Or, rather, things change imperceptibly. When Christians, Communists, Nationalists, Labour people and trades unionists were marching to rid Scotland of weapons of mass destruction at the start of the 1960s, unilateral disarmament was supported by just 20% of the population. By the time the Faslane peace camp was established in 1982, even a young Tony Blair thought it wise to join the Campaign for Nuclear Disarmament (CND).

When Trident was deployed that year, few parts of the realm known as civic Scotland were absent from the argument. The STUC, Cosla, churches, Labour, SNP and more besides were united in opposing the latest in lethal weapons systems. They had reached much the same conclusions as their predecessors 20 years before, for much the same reasons.

In international terms, this weapon of mass destruction was as illegal as it was immoral, as futile as it was fearsome. It was a hideous waste of public money that served only to make central Scotland (and more besides) a first-strike Soviet target. It could never be used by any sane government and it was an affront to democracy. By 1982, opinion was settled: Scots didn't want it.

That hasn't changed. True, in May this year there was an attempt by Lord Ashcroft, multimillionaire Tory backer and patron of opinion polls, to spin one of his surveys towards the conclusion that "most Scots" support Trident renewal. The peer allowed himself two shots at the question and found that either 51% or 53% wanted some version of the weapons system. However, all was not quite as it seemed.

The exercise was meant to rebut a Scottish CND poll showing that 60% are against "the UK Government buying a new nuclear weapons system to replace Trident", with only 14% in favour. Unfortunately for Ashcroft, he forgot to quit while he was ahead. When his pollsters asked, "In principle, do you support or oppose the UK having nuclear weapons", only 37% of Scots could be found in support against 48% opposed, with 15% undecided.

Then the Ashcroft survey posed a question that has turned out to be oddly prescient. Question six on his list was this: "Imagine Scotland became an independent country after the 2014 referendum, but the rest of the UK wished to continue leasing the Faslane naval base. In these circumstances, do you think the UK's nuclear weapons submarines should or should not continue to be based in Scotland?"

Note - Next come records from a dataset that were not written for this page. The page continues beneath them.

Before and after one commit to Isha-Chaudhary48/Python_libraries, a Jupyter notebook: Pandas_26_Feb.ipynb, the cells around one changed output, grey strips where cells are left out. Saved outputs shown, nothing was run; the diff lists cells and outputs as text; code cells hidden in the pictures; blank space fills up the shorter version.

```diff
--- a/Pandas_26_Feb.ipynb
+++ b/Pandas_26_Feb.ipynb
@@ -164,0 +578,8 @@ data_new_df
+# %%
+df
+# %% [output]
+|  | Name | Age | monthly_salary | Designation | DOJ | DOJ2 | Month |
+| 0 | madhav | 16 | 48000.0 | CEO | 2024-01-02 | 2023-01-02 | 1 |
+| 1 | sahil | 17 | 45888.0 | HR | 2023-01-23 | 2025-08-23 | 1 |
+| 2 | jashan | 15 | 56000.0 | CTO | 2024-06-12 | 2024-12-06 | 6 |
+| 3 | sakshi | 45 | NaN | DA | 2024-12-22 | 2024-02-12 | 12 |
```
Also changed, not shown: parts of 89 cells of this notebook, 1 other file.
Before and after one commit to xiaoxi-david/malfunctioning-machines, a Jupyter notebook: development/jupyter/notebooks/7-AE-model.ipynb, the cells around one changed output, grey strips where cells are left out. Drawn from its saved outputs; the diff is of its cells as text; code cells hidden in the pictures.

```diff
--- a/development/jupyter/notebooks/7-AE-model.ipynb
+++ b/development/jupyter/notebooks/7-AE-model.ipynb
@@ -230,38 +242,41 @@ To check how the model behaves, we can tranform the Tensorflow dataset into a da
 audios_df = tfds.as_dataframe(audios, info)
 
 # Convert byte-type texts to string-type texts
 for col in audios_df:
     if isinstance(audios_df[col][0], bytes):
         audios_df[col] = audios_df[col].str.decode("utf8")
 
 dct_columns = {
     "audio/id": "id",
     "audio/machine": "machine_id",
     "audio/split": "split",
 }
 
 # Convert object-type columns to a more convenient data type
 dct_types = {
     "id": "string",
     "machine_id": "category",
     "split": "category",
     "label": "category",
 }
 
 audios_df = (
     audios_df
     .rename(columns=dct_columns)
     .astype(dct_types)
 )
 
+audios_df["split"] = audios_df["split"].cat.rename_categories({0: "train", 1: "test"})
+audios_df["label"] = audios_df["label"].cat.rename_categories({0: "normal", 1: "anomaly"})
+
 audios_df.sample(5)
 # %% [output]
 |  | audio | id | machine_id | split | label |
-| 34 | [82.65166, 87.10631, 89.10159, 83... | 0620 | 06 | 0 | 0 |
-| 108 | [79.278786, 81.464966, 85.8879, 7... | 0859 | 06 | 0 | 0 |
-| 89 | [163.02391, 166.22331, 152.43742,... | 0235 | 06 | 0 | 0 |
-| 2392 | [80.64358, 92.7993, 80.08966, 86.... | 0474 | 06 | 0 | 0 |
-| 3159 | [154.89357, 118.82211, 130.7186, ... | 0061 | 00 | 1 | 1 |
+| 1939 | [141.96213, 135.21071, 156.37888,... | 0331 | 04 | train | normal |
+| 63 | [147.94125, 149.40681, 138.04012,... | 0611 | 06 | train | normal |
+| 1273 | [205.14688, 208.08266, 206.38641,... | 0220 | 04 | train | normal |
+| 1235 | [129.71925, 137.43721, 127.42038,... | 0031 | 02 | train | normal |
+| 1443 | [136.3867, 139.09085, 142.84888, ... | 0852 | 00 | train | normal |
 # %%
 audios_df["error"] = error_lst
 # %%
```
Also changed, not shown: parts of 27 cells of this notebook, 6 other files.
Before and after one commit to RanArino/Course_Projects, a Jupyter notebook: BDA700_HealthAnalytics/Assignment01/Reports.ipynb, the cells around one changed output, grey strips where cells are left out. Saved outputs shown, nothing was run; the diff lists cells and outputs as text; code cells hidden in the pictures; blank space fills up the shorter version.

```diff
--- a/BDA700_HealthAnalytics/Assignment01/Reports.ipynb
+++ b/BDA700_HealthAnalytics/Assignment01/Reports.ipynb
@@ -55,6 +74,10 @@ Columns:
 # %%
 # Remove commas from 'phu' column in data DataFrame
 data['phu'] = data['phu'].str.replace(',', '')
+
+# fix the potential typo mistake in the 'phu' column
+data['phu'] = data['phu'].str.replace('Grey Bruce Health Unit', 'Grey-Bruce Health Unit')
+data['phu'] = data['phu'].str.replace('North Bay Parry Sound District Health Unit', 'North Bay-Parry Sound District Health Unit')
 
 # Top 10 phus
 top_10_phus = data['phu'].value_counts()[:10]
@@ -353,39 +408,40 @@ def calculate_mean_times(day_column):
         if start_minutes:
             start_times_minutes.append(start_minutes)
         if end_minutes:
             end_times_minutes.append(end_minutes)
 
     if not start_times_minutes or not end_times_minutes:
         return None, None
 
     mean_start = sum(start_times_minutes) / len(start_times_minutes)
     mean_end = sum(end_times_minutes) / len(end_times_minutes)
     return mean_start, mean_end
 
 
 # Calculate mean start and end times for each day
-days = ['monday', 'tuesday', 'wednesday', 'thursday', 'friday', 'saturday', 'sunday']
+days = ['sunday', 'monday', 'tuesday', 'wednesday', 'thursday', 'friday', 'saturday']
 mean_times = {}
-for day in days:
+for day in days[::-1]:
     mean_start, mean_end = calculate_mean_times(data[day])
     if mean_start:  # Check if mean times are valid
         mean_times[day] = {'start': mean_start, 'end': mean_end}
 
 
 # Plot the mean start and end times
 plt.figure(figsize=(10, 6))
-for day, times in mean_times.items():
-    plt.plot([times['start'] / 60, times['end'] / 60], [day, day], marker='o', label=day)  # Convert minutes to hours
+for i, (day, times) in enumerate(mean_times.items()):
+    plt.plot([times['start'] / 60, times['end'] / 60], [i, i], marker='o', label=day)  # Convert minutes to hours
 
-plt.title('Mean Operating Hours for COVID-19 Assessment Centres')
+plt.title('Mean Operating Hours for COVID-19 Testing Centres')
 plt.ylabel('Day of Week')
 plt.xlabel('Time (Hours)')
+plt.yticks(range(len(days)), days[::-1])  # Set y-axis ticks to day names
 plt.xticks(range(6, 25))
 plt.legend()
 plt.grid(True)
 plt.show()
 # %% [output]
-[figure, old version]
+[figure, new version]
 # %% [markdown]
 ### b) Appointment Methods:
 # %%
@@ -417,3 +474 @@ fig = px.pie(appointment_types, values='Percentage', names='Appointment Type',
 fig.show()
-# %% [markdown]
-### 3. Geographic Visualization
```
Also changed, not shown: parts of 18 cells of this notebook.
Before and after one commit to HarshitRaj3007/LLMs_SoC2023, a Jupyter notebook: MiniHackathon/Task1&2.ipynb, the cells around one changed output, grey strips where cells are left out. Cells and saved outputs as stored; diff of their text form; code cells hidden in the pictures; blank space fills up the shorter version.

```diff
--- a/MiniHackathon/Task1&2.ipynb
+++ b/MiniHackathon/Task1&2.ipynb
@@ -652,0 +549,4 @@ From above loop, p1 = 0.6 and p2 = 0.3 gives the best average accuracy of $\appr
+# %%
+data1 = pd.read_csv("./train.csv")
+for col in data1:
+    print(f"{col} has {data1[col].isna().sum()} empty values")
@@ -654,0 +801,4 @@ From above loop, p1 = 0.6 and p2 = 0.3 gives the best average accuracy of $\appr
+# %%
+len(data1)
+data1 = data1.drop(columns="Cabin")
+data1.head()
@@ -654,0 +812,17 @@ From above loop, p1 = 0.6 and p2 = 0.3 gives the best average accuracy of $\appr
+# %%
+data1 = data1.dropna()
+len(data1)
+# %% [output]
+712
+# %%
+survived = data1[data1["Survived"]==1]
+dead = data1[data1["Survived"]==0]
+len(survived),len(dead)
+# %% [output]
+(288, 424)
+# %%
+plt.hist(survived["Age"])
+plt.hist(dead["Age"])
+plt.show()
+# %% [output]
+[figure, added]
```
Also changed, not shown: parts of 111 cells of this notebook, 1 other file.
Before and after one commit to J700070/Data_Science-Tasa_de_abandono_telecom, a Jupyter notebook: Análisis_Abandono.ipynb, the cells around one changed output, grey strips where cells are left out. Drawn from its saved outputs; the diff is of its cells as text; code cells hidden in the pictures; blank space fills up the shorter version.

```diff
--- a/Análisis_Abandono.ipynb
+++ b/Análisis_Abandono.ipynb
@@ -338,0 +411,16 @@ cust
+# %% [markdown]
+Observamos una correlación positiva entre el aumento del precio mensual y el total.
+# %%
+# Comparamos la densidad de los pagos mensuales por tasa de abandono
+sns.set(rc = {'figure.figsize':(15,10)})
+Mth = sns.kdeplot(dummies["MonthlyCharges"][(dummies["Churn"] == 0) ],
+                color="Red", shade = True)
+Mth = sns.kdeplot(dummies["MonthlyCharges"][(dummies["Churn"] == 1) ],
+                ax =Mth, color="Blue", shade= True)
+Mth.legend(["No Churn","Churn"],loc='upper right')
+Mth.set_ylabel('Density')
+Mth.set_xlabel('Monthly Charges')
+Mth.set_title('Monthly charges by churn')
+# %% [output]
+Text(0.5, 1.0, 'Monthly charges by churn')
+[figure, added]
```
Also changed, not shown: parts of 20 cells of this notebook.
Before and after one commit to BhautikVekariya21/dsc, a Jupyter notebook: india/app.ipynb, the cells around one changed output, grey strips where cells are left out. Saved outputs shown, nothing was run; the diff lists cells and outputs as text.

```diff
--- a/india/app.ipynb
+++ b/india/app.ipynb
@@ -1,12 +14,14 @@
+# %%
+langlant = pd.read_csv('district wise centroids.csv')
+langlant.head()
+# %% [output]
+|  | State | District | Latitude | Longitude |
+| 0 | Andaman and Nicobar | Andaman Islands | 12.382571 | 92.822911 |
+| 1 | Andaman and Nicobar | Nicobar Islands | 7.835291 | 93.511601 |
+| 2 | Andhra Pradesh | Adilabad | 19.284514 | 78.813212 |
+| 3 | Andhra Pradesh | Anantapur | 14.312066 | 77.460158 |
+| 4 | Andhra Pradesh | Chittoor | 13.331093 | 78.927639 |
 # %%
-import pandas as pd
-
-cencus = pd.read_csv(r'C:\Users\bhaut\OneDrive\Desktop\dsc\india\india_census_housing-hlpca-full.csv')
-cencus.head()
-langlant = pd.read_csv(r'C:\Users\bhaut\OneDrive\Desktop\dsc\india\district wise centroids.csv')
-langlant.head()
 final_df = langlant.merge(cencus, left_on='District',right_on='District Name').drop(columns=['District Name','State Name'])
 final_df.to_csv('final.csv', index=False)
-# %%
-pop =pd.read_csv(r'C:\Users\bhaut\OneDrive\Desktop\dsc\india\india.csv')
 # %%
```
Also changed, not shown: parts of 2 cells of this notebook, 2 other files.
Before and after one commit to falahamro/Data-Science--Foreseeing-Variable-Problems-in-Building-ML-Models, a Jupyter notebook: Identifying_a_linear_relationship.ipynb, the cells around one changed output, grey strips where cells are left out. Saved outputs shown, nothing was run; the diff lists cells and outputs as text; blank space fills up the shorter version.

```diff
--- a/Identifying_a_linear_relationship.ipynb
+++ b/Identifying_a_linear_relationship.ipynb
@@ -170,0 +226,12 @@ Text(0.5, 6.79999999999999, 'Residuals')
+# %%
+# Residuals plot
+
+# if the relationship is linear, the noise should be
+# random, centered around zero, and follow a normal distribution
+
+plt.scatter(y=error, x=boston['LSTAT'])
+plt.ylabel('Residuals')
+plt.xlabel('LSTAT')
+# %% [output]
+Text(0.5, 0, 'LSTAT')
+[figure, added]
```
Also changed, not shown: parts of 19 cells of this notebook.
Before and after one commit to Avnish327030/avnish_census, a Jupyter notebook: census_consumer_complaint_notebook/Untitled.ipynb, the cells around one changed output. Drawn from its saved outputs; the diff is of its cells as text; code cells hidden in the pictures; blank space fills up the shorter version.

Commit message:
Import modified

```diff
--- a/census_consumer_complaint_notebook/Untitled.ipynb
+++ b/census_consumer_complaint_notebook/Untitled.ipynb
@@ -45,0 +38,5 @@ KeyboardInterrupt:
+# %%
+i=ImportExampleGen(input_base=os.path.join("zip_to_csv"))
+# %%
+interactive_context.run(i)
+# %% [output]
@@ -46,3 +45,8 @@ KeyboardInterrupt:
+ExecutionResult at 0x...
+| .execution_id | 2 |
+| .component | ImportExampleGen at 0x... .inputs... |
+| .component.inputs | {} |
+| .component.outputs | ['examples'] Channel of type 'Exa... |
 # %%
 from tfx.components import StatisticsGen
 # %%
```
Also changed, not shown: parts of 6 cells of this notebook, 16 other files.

"Continue leasing" was perhaps not exactly what Ashcroft meant to say. Still, only 35% said the nuclear boats could stay in such a circumstance while 50% said they should find a new home. Once again, 15% were marked as "don't know". The attempt to prove that majority opinion has altered after decades of consistent polling looked a little flimsy.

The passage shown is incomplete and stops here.